What to do:
Where in the data below does the word "background" appear? Copy every line that has it.

(Code change snippets)
Segment Open

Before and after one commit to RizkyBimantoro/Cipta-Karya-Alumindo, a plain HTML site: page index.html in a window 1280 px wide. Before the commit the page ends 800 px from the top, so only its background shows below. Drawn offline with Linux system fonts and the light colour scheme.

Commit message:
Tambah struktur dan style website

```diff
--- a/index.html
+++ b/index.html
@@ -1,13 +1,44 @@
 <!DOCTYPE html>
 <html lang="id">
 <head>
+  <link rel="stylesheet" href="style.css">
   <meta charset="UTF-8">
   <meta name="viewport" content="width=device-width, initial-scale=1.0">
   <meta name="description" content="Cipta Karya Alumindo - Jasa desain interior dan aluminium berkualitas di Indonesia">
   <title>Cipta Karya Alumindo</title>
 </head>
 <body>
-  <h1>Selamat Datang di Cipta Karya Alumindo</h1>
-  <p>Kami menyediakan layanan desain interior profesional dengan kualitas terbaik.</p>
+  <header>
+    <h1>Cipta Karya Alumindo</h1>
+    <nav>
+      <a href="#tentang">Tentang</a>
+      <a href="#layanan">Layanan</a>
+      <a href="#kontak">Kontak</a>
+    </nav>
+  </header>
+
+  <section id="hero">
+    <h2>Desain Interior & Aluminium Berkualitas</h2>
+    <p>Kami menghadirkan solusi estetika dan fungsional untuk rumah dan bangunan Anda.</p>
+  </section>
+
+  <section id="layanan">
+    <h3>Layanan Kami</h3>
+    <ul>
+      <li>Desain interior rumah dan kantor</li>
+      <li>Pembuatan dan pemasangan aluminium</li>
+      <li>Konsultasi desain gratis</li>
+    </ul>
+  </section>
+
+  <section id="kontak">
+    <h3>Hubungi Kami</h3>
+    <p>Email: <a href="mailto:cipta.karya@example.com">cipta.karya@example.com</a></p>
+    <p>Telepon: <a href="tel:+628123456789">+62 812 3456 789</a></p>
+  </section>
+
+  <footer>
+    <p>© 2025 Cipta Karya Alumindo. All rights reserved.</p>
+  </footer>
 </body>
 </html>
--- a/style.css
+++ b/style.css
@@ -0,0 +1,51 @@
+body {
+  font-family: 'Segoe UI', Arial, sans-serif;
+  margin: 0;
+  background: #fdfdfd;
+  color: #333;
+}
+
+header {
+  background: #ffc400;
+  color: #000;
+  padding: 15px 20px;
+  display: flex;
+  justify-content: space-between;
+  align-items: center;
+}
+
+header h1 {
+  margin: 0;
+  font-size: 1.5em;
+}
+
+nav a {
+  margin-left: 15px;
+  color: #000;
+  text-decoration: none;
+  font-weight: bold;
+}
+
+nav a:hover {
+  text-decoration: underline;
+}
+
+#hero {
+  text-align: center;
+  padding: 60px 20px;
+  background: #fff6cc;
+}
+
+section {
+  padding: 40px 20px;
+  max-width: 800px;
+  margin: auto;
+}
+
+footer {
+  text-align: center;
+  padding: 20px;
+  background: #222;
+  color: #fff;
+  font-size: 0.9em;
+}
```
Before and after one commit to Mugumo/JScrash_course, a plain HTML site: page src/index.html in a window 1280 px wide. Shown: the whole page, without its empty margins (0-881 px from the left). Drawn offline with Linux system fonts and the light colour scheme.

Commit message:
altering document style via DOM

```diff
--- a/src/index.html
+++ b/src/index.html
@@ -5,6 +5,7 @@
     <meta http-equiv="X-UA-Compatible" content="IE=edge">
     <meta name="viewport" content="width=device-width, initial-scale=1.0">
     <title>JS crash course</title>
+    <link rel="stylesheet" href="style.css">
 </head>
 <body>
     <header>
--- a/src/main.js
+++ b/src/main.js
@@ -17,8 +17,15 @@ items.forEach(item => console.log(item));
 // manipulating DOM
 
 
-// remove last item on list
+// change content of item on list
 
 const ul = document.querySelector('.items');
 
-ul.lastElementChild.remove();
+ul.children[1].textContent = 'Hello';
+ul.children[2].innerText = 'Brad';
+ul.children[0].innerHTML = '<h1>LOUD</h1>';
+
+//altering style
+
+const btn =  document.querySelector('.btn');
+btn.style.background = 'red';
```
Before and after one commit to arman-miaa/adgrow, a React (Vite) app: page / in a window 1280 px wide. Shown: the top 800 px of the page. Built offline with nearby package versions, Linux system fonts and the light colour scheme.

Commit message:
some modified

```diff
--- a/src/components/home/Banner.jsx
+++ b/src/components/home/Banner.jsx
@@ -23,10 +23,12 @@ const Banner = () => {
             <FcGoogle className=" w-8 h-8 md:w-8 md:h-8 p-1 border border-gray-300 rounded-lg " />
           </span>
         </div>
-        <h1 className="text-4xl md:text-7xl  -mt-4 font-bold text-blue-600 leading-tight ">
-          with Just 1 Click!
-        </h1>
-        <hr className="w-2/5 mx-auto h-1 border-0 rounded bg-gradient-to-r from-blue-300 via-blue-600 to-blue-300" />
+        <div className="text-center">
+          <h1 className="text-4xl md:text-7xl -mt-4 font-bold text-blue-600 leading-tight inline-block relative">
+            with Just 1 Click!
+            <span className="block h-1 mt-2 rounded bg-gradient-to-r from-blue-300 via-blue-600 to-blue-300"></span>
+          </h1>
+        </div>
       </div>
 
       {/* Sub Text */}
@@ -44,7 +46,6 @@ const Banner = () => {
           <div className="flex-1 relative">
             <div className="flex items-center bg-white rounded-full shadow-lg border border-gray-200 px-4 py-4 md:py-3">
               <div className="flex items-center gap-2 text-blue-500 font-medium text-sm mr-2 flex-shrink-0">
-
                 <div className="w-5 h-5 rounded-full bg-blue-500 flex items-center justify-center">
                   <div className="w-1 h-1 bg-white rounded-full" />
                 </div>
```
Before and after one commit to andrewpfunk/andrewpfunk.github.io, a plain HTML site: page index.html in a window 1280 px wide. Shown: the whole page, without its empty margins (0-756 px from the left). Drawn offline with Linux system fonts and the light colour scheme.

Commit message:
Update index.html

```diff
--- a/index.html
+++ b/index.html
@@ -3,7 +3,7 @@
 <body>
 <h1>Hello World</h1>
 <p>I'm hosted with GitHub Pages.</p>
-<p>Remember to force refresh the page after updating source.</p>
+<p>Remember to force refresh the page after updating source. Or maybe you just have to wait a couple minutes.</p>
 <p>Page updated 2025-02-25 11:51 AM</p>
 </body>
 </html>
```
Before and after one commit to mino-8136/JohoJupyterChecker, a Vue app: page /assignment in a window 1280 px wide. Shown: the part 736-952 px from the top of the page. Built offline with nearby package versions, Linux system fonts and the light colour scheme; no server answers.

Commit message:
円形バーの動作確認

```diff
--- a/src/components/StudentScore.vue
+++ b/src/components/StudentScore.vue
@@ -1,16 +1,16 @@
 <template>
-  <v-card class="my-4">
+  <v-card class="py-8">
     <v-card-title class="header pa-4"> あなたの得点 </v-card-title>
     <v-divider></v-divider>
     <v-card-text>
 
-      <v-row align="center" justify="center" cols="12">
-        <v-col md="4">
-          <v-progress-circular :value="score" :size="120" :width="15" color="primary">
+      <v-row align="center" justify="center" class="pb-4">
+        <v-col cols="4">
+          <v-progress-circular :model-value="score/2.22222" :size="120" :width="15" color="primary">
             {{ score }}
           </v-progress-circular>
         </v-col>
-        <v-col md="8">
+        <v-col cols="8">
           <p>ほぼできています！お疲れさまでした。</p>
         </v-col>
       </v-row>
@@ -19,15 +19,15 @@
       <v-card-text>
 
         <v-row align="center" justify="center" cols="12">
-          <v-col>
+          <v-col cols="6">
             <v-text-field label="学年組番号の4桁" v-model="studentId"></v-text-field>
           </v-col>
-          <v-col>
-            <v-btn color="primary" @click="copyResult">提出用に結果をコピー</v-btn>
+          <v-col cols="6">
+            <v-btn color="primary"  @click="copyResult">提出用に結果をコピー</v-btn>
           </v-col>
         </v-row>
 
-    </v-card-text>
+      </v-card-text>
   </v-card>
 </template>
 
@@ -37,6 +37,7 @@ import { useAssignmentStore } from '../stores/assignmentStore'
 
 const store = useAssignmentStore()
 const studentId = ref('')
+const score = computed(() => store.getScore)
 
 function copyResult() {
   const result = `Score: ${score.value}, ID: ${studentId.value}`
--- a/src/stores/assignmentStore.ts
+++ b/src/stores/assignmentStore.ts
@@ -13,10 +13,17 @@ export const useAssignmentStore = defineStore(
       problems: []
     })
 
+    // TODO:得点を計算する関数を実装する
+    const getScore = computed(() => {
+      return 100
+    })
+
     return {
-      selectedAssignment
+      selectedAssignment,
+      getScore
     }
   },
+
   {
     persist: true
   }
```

Segment Closed

Result of this exercise:
Before and after one commit to RizkyBimantoro/Cipta-Karya-Alumindo, a plain HTML site: page index.html in a window 1280 px wide. Before the commit the page ends 800 px from the top, so only its background shows below. Drawn offline with Linux system fonts and the light colour scheme.
+  background: #fdfdfd;
+  background: #ffc400;
+  background: #fff6cc;
+  background: #222;
+btn.style.background = 'red';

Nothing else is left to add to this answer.